* Work request *
Using the entries that follow, give the number of lines containing the string "AppTheme". Write nothing besides that number.
◇ ◇ ◇
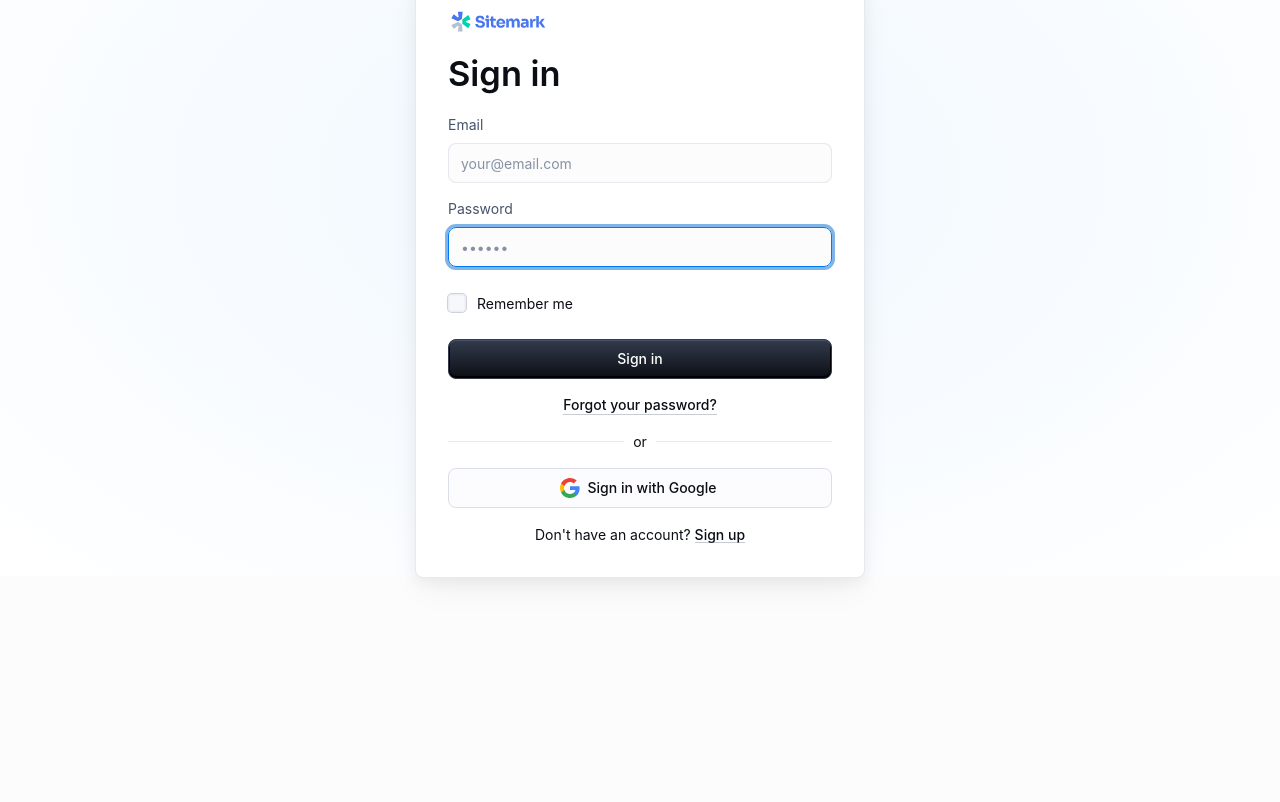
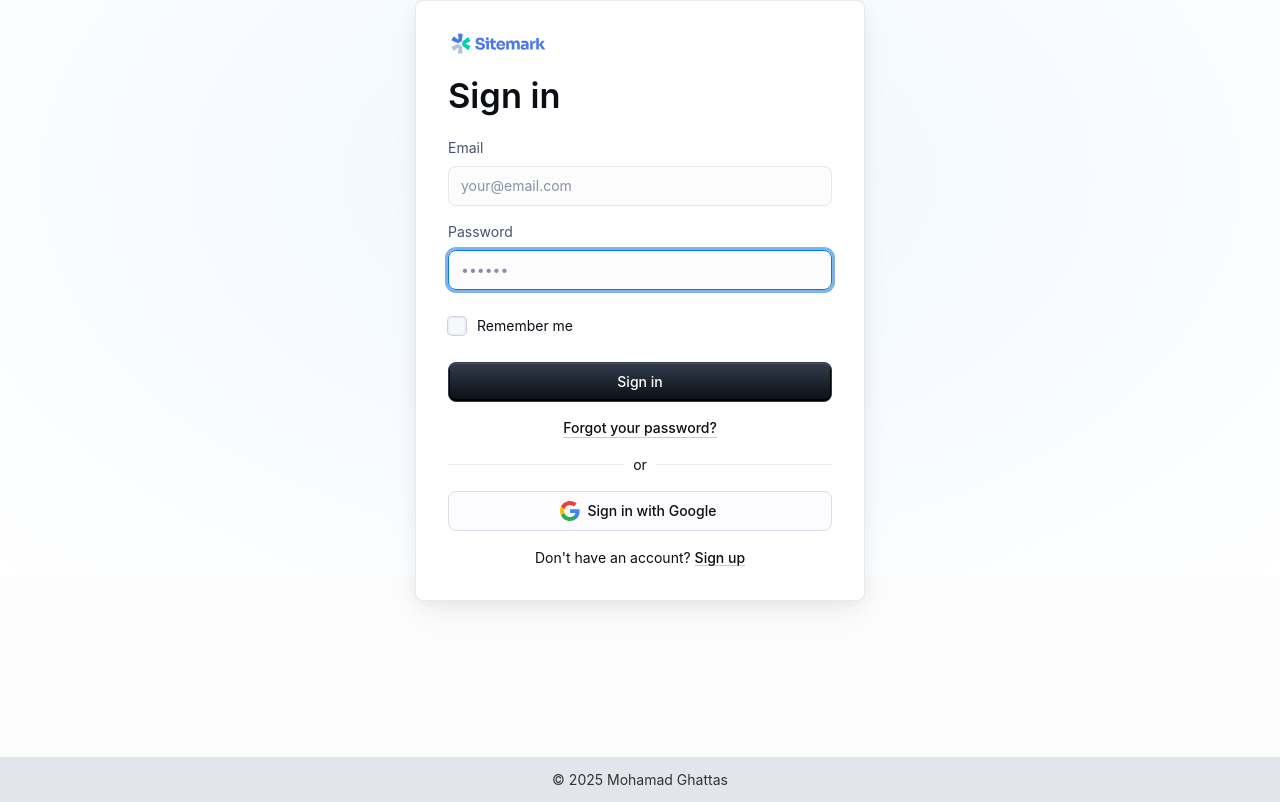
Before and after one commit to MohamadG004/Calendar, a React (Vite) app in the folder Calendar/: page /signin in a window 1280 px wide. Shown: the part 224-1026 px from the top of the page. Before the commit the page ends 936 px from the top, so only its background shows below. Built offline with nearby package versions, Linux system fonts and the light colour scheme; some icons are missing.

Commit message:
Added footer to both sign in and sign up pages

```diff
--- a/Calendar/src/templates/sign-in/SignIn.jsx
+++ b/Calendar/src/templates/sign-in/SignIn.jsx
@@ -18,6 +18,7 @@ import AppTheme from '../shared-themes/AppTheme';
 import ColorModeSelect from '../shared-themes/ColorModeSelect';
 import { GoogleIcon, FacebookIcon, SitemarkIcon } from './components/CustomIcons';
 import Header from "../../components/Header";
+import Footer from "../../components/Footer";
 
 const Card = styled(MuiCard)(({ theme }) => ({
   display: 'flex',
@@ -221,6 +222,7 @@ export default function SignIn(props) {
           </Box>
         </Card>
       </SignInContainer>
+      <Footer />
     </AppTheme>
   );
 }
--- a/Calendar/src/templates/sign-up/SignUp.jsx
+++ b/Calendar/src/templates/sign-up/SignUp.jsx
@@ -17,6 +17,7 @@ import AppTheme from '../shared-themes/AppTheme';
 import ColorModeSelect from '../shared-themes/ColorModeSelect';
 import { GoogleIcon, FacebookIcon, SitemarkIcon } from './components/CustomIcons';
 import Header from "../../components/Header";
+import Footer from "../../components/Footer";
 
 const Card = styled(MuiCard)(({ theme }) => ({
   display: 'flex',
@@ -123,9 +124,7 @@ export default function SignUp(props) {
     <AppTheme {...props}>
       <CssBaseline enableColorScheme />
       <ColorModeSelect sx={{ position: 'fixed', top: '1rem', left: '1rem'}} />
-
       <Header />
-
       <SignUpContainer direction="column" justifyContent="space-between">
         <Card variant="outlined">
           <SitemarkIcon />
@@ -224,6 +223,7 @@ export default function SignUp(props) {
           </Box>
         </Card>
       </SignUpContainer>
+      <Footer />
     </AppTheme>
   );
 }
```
◇ ◇ ◇
* Finished exercise *
5